[Revision comparison data]
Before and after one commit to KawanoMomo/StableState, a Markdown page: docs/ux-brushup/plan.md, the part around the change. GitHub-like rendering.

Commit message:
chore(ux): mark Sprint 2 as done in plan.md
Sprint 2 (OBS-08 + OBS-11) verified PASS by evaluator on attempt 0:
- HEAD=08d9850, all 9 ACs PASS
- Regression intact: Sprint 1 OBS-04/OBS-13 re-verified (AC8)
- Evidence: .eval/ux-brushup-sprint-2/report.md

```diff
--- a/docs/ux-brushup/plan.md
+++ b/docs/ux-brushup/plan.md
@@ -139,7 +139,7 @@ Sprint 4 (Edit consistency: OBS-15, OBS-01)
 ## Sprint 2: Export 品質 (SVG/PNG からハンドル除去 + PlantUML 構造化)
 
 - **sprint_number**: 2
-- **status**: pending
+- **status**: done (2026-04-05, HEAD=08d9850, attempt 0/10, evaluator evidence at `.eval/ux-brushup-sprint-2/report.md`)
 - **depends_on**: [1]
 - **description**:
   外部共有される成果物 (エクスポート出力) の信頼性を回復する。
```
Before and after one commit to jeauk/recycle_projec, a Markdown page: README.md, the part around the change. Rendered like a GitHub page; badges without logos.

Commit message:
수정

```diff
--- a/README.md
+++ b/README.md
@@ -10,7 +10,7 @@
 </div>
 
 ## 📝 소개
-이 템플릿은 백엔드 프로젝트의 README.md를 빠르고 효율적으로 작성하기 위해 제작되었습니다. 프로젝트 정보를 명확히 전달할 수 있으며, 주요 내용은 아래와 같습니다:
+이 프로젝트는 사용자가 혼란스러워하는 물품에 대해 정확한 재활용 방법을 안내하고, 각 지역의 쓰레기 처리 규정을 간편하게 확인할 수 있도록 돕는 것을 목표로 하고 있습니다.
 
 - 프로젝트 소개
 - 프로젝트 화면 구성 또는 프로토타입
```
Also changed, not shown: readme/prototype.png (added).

**Work to be completed**
Repeat the data verbatim, line after line, leaving nothing out.

**Written reply**
Before and after one commit to KawanoMomo/StableState, a Markdown page: docs/ux-brushup/plan.md, the part around the change. GitHub-like rendering.

Commit message:
chore(ux): mark Sprint 2 as done in plan.md
Sprint 2 (OBS-08 + OBS-11) verified PASS by evaluator on attempt 0:
- HEAD=08d9850, all 9 ACs PASS
- Regression intact: Sprint 1 OBS-04/OBS-13 re-verified (AC8)
- Evidence: .eval/ux-brushup-sprint-2/report.md

```diff
--- a/docs/ux-brushup/plan.md
+++ b/docs/ux-brushup/plan.md
@@ -139,7 +139,7 @@ Sprint 4 (Edit consistency: OBS-15, OBS-01)
 ## Sprint 2: Export 品質 (SVG/PNG からハンドル除去 + PlantUML 構造化)
 
 - **sprint_number**: 2
-- **status**: pending
+- **status**: done (2026-04-05, HEAD=08d9850, attempt 0/10, evaluator evidence at `.eval/ux-brushup-sprint-2/report.md`)
 - **depends_on**: [1]
 - **description**:
   外部共有される成果物 (エクスポート出力) の信頼性を回復する。
```
Before and after one commit to jeauk/recycle_projec, a Markdown page: README.md, the part around the change. Rendered like a GitHub page; badges without logos.

Commit message:
수정

```diff
--- a/README.md
+++ b/README.md
@@ -10,7 +10,7 @@
 </div>
 
 ## 📝 소개
-이 템플릿은 백엔드 프로젝트의 README.md를 빠르고 효율적으로 작성하기 위해 제작되었습니다. 프로젝트 정보를 명확히 전달할 수 있으며, 주요 내용은 아래와 같습니다:
+이 프로젝트는 사용자가 혼란스러워하는 물품에 대해 정확한 재활용 방법을 안내하고, 각 지역의 쓰레기 처리 규정을 간편하게 확인할 수 있도록 돕는 것을 목표로 하고 있습니다.
 
 - 프로젝트 소개
 - 프로젝트 화면 구성 또는 프로토타입
```
Also changed, not shown: readme/prototype.png (added).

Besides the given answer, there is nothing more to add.